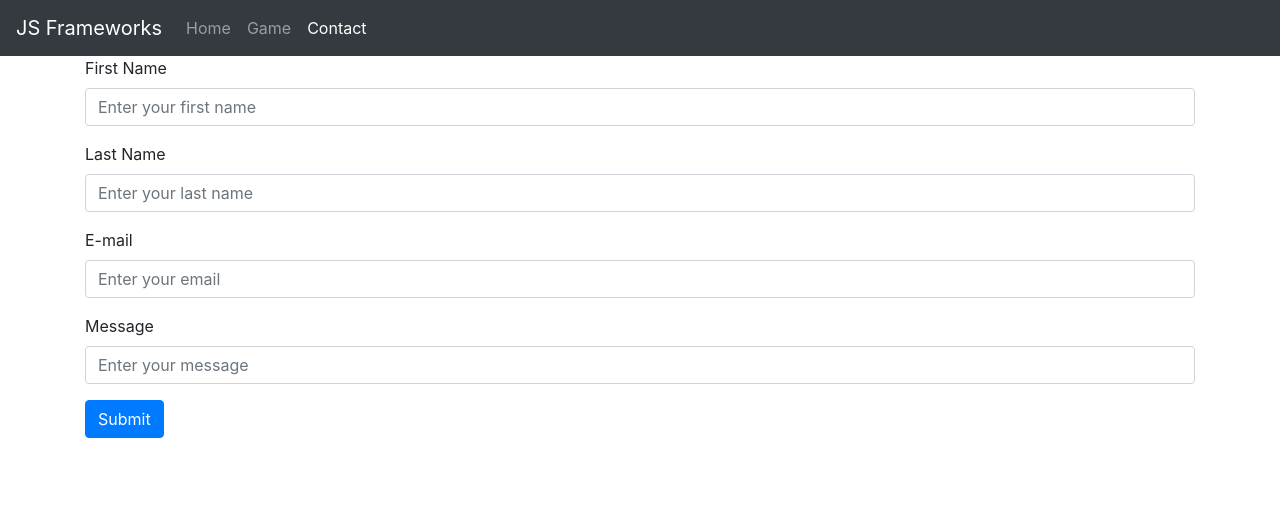
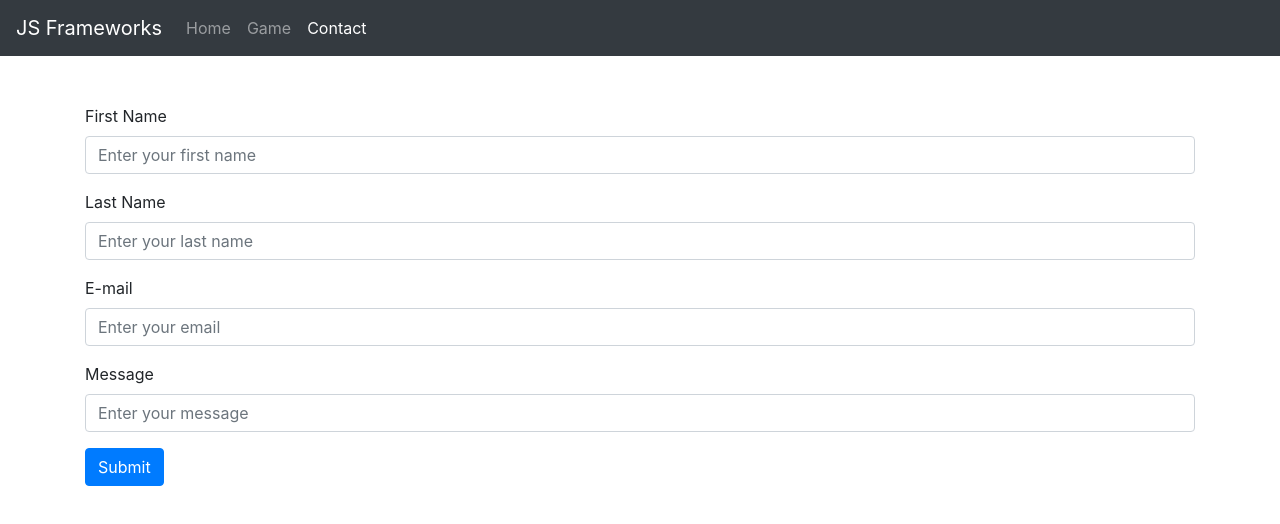
Before and after one commit to TinaHoldcroft/tina-holdcroft-js-frameworks-ca, a React (Create React App) app: page /contact in a window 1280 px wide. Shown: the top 524 px of the page. Built offline with nearby package versions, Linux system fonts and the light colour scheme.

Commit message:
error colour

```diff
--- a/src/sass/partials/_layout.scss
+++ b/src/sass/partials/_layout.scss
@@ -0,0 +1,3 @@
+form {
+  margin-top: 3rem;
+}
--- a/src/sass/partials/_variables.scss
+++ b/src/sass/partials/_variables.scss
@@ -6,5 +6,6 @@
     margin: 0 auto;
 }
 .error {
-    color: orange;
+    color: #0069d9;
+    font-weight: 900;
 }
```
Also changed, not shown: src/sass/styles.css (+6 -1 lines), 2 other files (tests, documents, lock files or other folders).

== == ==

*Exercise aim:*
Set down exactly, and only, the lines from the one containing "error colour" to the final line of the data.

*Solution to the exercise:*
error colour

```diff
--- a/src/sass/partials/_layout.scss
+++ b/src/sass/partials/_layout.scss
@@ -0,0 +1,3 @@
+form {
+  margin-top: 3rem;
+}
--- a/src/sass/partials/_variables.scss
+++ b/src/sass/partials/_variables.scss
@@ -6,5 +6,6 @@
     margin: 0 auto;
 }
 .error {
-    color: orange;
+    color: #0069d9;
+    font-weight: 900;
 }
```
Also changed, not shown: src/sass/styles.css (+6 -1 lines), 2 other files (tests, documents, lock files or other folders).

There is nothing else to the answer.